The true genius of the book is its vivid contrast between the passionate Edward, all foul tempers and bluster and deep love, and the emotionally stingy St. John Rivers, her cousin who “has a heart, but refuses to use it.” Though loving a local girl “wildly,” she does not fit into the distinct vision he has for his life (to become a missionary in a “hot place”), so St. John refuses to allow himself to have her. He goes so far as to ask Jane to move with him to Africa, in the true platonic marriage Edward tried to offer her, but she can’t accept this either. If she cannot have Edward, she will marry no one at all.

There are two things I like about this version. The first is the incredible chemistry and sexual tension between the leads, and the second is, how Tobey plays Edward. In every other version, Edward comes across as a loud-mouthed, obnoxious bully, but Toby injects a sense of humor and outright flirtation into his exchanges with Jane. So when he gives her fifty pounds for her journey, takes it back, then gives her ten, and then fears she will stay away too long and demands its return (she refuses), the entire thing is a long flirtation full of twinkling eyes and gentle tones. He alternates between gruff and immature in his emotions to being likable and charming, sullen and then full of love. As Jane says, “his moods are changeable.” It’s the first Edward I too have fallen in love with, thanks to this deliberate choice to make him a romantic hero instead of a perpetual grouch. His mischievous nature makes the scenes before the end, where Jane turns the tables and plays with him a little bit (tit for tat) adorable (she tells him all about St. John and what a fine man he is, provoking him to jealousy and finally, to a reveal that “We are not the platonic sort, Jane”).

One could argue that allowing him to kiss and hold her is not true to Jane’s character. To this, I would agree, it does not fit a prim Victorian sensibility, but it does show the audience, in an appropriate way, the raging fire beneath their skin that the book suggests. If you don’t have that angle on screen, and all you are left with is an enormous grouch who shouts at Jane half the time, it makes it easier for you to dismiss Jane’s enormous sacrifice in abiding by her principles rather than violating them when she chooses to leave. But if you can understand how much she desires him, how the very touch of his hand makes her tremble, the journey she takes out of that house, because she will not become his mistress, is all the more powerful. She has had a glimpse, a taste, of what would await her, and knows what she has left behind, because she cannot betray her beliefs. It makes my heart cry out for them to be together, much in the same way theirs cry out for each other.

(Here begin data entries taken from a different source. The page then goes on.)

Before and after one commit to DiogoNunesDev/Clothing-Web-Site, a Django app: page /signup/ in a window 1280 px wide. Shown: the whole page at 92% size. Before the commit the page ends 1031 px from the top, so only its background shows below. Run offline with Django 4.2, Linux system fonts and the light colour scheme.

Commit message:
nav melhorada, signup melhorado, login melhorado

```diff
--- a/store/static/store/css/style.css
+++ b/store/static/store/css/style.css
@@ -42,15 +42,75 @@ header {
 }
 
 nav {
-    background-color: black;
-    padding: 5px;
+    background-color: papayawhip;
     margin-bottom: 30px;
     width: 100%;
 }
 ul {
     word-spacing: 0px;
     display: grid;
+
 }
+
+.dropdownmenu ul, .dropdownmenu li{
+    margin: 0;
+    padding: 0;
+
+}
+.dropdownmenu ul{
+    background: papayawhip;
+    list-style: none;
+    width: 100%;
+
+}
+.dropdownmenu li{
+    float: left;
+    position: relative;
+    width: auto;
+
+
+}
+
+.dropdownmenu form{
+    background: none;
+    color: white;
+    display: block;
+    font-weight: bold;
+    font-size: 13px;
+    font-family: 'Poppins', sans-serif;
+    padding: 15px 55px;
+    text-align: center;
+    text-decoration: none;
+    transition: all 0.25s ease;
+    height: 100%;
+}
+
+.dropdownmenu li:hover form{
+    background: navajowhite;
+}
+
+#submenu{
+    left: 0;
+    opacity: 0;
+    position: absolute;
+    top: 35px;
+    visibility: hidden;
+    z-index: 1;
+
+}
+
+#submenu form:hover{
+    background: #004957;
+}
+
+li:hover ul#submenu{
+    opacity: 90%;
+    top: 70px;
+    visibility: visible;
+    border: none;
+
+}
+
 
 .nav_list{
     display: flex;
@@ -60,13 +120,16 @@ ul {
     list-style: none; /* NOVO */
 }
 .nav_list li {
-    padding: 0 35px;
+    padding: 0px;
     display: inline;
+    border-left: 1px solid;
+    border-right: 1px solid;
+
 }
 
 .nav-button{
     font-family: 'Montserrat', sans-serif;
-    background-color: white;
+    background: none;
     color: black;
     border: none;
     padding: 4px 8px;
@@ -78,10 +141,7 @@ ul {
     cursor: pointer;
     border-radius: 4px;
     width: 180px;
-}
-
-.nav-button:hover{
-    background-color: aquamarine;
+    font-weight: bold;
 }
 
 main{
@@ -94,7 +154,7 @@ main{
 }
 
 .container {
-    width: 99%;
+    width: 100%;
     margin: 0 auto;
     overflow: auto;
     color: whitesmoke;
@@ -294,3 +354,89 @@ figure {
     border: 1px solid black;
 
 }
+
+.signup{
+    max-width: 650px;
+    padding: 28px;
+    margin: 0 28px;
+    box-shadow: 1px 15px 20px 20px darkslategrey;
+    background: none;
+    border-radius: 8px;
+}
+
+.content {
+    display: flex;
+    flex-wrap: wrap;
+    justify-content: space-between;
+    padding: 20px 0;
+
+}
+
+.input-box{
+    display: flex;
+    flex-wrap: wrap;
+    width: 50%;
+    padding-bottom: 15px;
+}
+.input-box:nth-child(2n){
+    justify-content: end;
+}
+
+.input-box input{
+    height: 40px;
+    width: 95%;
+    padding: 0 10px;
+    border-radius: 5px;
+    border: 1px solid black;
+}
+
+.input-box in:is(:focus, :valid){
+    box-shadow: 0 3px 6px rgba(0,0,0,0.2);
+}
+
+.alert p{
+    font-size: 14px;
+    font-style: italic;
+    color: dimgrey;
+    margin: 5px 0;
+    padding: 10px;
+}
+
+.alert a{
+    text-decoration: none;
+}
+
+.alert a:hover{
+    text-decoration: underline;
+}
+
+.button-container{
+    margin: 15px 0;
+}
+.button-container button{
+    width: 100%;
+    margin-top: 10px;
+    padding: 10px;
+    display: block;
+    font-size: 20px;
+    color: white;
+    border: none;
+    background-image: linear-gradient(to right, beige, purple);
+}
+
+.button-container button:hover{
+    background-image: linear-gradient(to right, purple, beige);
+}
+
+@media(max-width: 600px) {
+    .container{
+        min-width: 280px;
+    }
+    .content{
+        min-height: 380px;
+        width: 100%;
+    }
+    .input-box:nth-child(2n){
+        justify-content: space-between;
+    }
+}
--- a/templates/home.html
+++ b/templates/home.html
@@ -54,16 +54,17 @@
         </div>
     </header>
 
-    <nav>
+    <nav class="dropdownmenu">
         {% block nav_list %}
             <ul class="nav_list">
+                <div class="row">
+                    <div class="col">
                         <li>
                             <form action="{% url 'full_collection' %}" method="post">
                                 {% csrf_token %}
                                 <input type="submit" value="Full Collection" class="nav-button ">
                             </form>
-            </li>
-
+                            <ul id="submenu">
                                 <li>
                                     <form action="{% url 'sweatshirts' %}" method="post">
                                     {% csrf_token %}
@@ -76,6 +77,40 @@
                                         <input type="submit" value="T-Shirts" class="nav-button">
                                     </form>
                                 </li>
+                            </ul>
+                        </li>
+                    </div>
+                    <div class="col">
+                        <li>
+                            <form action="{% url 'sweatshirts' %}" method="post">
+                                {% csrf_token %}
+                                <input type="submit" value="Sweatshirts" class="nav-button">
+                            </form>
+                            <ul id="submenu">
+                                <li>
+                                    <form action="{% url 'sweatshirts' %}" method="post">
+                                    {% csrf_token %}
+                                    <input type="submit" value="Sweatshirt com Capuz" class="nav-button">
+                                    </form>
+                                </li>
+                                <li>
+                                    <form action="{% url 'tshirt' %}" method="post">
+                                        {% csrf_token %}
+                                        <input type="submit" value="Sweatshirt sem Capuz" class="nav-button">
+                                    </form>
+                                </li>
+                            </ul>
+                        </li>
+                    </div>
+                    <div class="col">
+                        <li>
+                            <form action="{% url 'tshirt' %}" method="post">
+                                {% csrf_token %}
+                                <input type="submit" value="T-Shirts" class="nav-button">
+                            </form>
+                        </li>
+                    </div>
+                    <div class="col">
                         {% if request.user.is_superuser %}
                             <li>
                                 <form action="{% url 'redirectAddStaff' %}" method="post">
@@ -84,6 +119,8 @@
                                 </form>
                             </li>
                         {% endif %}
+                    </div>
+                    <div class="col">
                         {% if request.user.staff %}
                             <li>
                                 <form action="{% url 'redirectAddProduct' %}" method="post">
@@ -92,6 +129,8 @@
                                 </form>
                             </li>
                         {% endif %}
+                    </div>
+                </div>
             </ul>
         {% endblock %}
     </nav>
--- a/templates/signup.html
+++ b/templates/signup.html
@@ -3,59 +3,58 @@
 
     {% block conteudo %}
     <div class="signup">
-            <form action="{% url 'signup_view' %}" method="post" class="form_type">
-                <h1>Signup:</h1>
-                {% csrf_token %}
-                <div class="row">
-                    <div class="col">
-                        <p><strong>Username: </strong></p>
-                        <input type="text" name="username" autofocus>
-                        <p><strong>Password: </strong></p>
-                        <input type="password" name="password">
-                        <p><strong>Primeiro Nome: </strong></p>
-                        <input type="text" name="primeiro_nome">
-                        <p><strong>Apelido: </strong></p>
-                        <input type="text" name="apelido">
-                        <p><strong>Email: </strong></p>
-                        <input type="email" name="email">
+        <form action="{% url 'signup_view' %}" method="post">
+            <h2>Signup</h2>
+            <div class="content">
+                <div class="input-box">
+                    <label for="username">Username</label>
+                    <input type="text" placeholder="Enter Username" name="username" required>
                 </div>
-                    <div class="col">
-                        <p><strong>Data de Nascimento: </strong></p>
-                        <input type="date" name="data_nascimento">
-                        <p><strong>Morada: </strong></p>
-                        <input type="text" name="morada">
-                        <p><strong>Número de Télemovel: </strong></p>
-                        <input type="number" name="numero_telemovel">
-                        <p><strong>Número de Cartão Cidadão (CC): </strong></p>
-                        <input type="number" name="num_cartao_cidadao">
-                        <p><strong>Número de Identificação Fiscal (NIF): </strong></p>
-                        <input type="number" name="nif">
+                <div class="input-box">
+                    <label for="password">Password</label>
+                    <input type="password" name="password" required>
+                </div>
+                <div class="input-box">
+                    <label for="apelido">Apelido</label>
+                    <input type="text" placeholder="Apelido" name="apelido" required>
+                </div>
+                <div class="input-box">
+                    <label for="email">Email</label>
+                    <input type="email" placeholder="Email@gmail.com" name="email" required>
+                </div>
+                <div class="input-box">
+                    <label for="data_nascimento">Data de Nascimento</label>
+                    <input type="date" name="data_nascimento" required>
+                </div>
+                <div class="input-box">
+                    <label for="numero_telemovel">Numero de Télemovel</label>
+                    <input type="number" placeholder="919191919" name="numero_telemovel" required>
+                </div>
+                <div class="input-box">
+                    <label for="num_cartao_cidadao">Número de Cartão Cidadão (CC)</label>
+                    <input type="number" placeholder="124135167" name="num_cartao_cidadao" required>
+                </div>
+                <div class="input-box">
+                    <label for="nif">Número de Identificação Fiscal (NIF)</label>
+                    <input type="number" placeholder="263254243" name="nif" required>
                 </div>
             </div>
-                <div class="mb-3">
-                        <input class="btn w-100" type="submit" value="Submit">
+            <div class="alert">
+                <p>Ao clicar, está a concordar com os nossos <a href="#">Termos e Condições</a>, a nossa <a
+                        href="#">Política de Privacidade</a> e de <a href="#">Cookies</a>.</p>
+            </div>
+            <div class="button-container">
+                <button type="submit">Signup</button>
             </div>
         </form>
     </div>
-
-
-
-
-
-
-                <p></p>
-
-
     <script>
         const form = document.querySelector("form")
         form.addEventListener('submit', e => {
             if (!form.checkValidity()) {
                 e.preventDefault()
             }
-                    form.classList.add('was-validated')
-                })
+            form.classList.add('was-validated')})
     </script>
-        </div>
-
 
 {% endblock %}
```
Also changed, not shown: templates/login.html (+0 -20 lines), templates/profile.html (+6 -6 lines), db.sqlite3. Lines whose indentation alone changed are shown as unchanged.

Charlotte Bronte could imagine a grand passion, even if she never knew one, and leaves us with a happy ending… of a sort. Our two beloved characters reunited and happy, but not whole; Edward has lost a portion of his sight and been disfigured by the fire. He has been “broken” but redeemed, for it taught him that had Jane stayed with him in sin, he could never have respected her as much as he loves her. But as Jane concludes in the final moments of the musical and the book, the ending shows us how “God has tempered justice with mercy,” and because of their sacrifices, allowed them to find love.

I wrote this as part of the Bustles and Bonnets Costume Drama Blogathon!